There, I just summarized the first half of the book, and saved you untold hours of wading through demographic minutia.  And his conclusion makes sense, but what’s the point?

In the second half we find out, when the author veers from analysis to opinion presented as fact, such as:

1)      There is “no doubt” that America could not succeed without the “founding virtues” of “industriousness, honesty, marriage, religiosity.”

and

2)      “The answer is that there are just four” (domains of happiness), “family, vocation, community, and faith.”

In the last chapter (“Alternative Futures”), we finally get to some meaty discussions such as “the American Project vs. the European Model”.  Basically, the author feels that the Europe cripples its population by robbing them of self-respect and self-actualization.

Mr. Murray’s ultimate hope is that there will be a “Civic Great Awakening” in the response to the “collapse of the moral pillars of the welfare state” and leading the change will be the “new upper class”.

In the last few paragraphs, Mr. Murray invokes the popular concept of American Exceptionalism.

“Historically, Americans have been different as a people, even peculiar, and everyone around the world has recognized it. I am thinking of qualities such as American industriousness and neighborliness discussed in earlier chapters, but also American optimism even when there doesn’t seem to be any good reason for it, our striking lack of class envy, and the assumption by most Americans that they are in in control of their own destinies. Finally, there is the most lovable of exceptional American qualities: our tradition of insisting that we are part of the middle class, even if we aren’t, and of interacting with our fellow citizens as if we were all middle class.”

Really, is he serious?
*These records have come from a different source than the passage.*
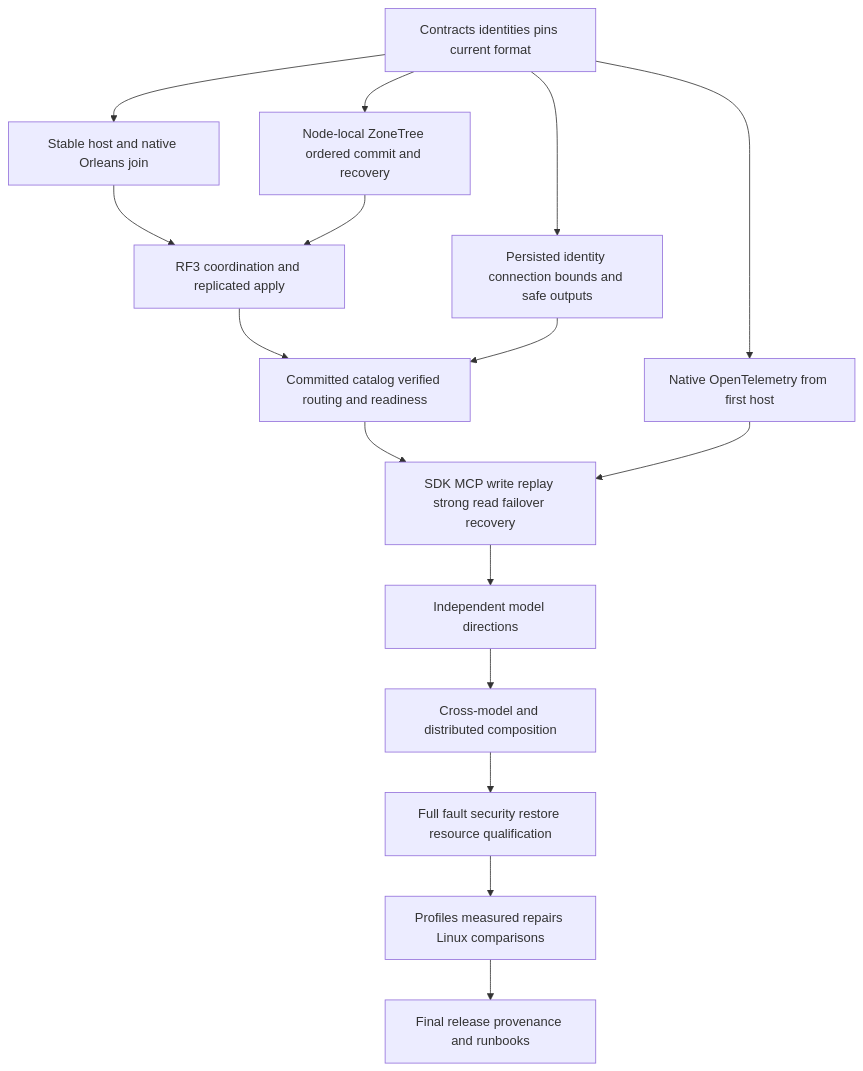
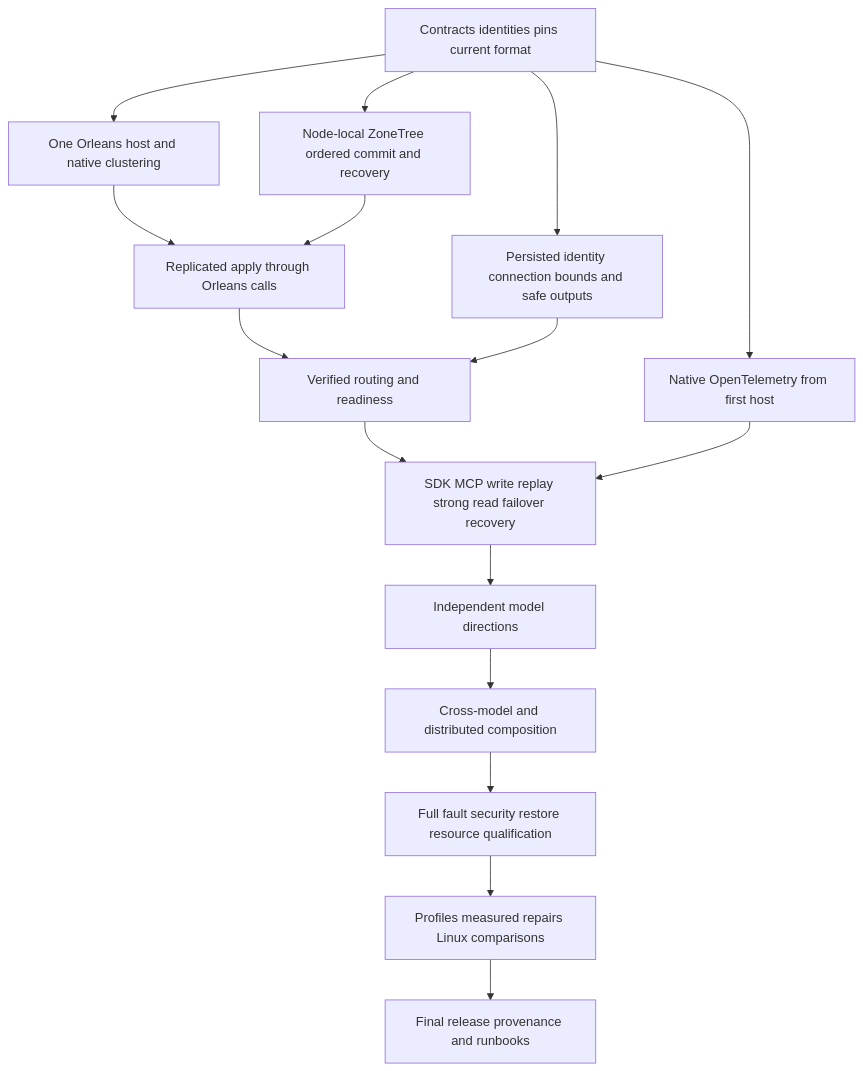
Before and after one commit to managedcode/KeyLoad: the diagram in docs/Features/RepositoryGovernance/FoundationDelivery.md, drawn with Mermaid. The commit also changed other lines of this file and 271 other files, not shown here.

````diff
--- a/docs/Features/RepositoryGovernance/FoundationDelivery.md
+++ b/docs/Features/RepositoryGovernance/FoundationDelivery.md
@@ -78,18 +82,18 @@
 ```mermaid
 flowchart TD
-    C[Contracts identities pins current format] --> H[Stable host and native Orleans join]
+    C[Contracts identities pins current format] --> H[One Orleans host and native clustering]
     C --> S[Node-local ZoneTree ordered commit and recovery]
     C --> A[Persisted identity connection bounds and safe outputs]
     C --> O[Native OpenTelemetry from first host]
-    H --> R[RF3 coordination and replicated apply]
+    H --> R[Replicated apply through Orleans calls]
     S --> R
-    R --> B[Committed catalog verified routing and readiness]
+    R --> B[Verified routing and readiness]
     A --> B
     B --> G[SDK MCP write replay strong read failover recovery]
     O --> G
     G --> M[Independent model directions]
     M --> X[Cross-model and distributed composition]
     X --> Q[Full fault security restore resource qualification]
     Q --> P[Profiles measured repairs Linux comparisons]
     P --> D[Final release provenance and runbooks]
 ```
````
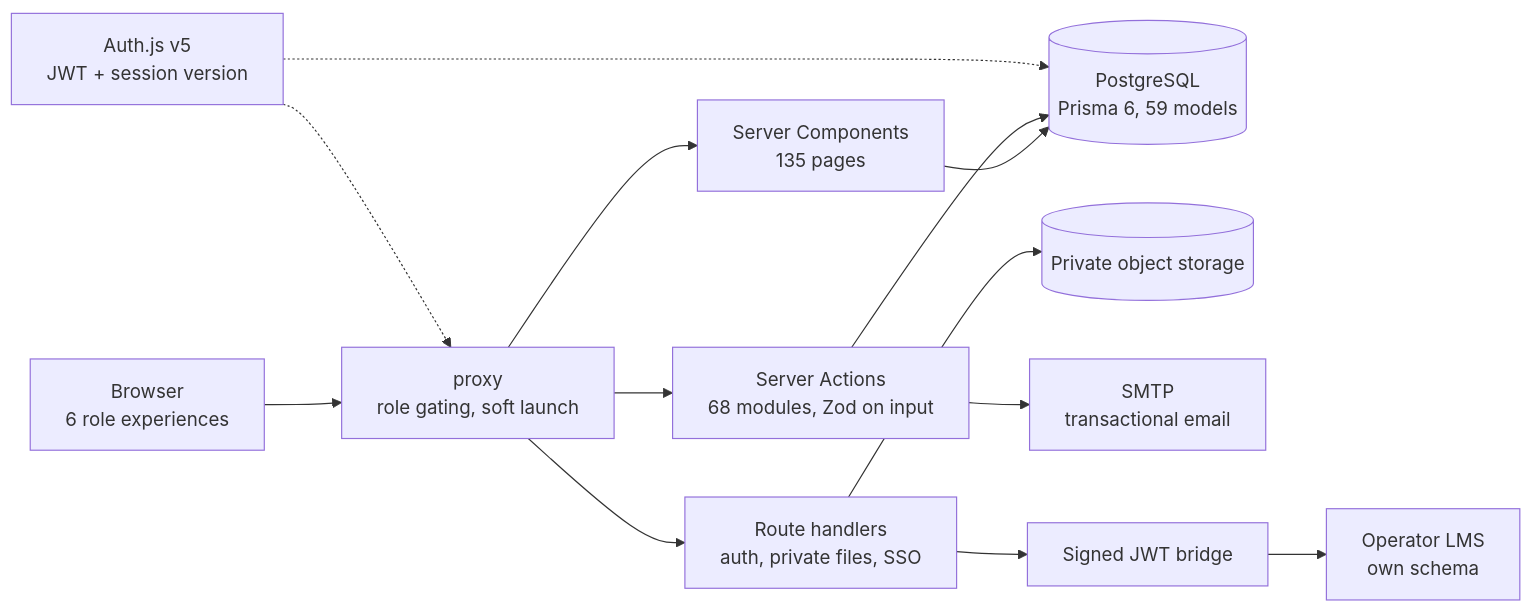
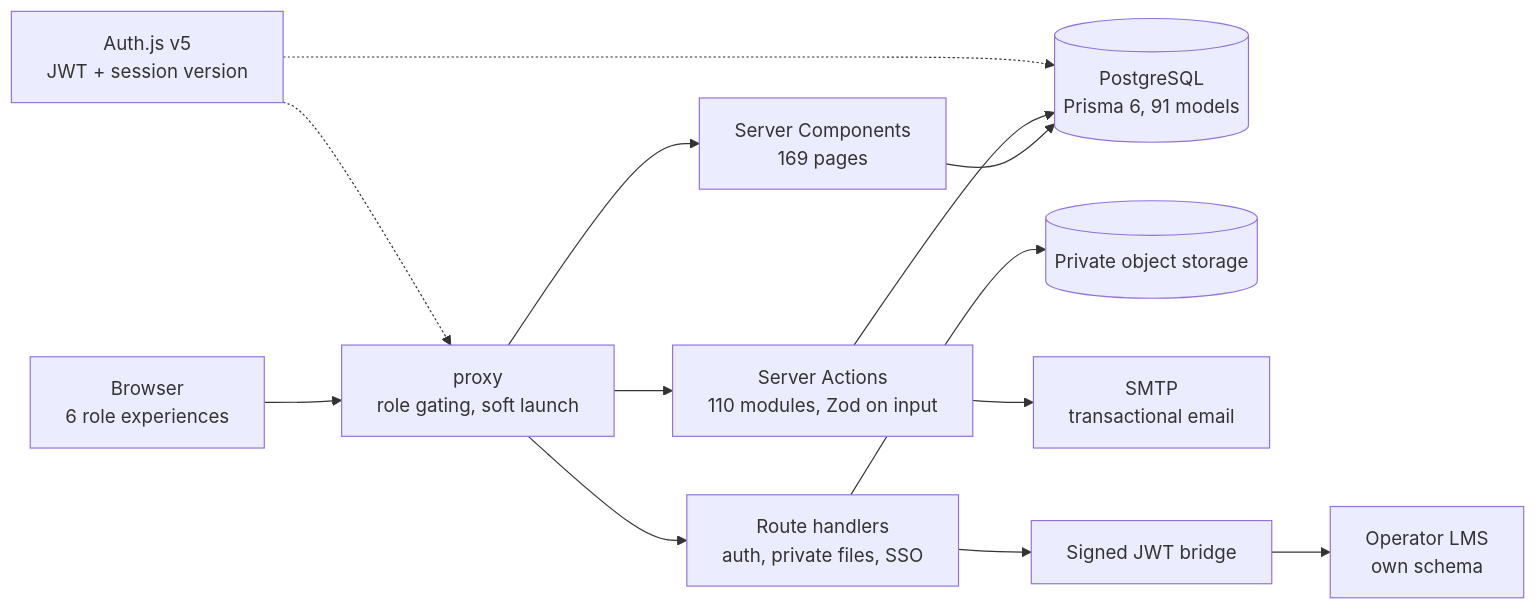
Before and after one commit to danielbrosed/RECONNECTIA-: the first of 2 diagrams in README.md, drawn with Mermaid. The commit also changed other lines of this file and 6 other files, not shown here.

````diff
--- a/README.md
+++ b/README.md
@@ -128,14 +128,14 @@
 ```mermaid
 flowchart LR
     U["Browser<br/>6 role experiences"] --> P["proxy<br/>role gating, soft launch"]
-    P --> RSC["Server Components<br/>135 pages"]
-    P --> SA["Server Actions<br/>68 modules, Zod on input"]
+    P --> RSC["Server Components<br/>169 pages"]
+    P --> SA["Server Actions<br/>110 modules, Zod on input"]
     P --> RH["Route handlers<br/>auth, private files, SSO"]
-    RSC --> DB[("PostgreSQL<br/>Prisma 6, 59 models")]
+    RSC --> DB[("PostgreSQL<br/>Prisma 6, 91 models")]
     SA --> DB
     RH --> ST[("Private object storage")]
     SA --> MAIL["SMTP<br/>transactional email"]
     RH --> SSO["Signed JWT bridge"] --> LMS["Operator LMS<br/>own schema"]
     AUTH["Auth.js v5<br/>JWT + session version"] -.-> P
     AUTH -.-> DB
 ```
````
Continue reading ““Coming Apart” Book Review”

Charity in America – Surprising Insights

Charitable Giving in the United States
Who tops our “Shame Score”?

A report was released today by The Chronicle of Philanthropy, titled “How America Gives.”  The report maps charitable giving by state, city and neighborhood, by analyzing IRS personal income tax data at the zip code level.  Using the amount of charitable deductions, The Chronicle’s report showed which places gave the greatest (and least) portion of their income to charity.  (Actually, the report would be more accurately named “Where America Gives,” not “How.”)

I did a similar analysis about a year ago, using the same data, and I’m pleased to see we reached the same conclusions.  To summarize it simply, the poor give a greater percent of their income to charity than the wealthy, and people are more likely give more in states that vote Republican and are strongly religious.

The states with the highest percentage of claimed charitable contributions are Utah, Mississippi, Alabama, Tennessee, and South Carolina.  The least generous states are New Hampshire, Maine, Vermont, Massachusetts, and Rhode Island.

I must admit, this is not what I had expected to find.

Continue reading “Charity in America – Surprising Insights”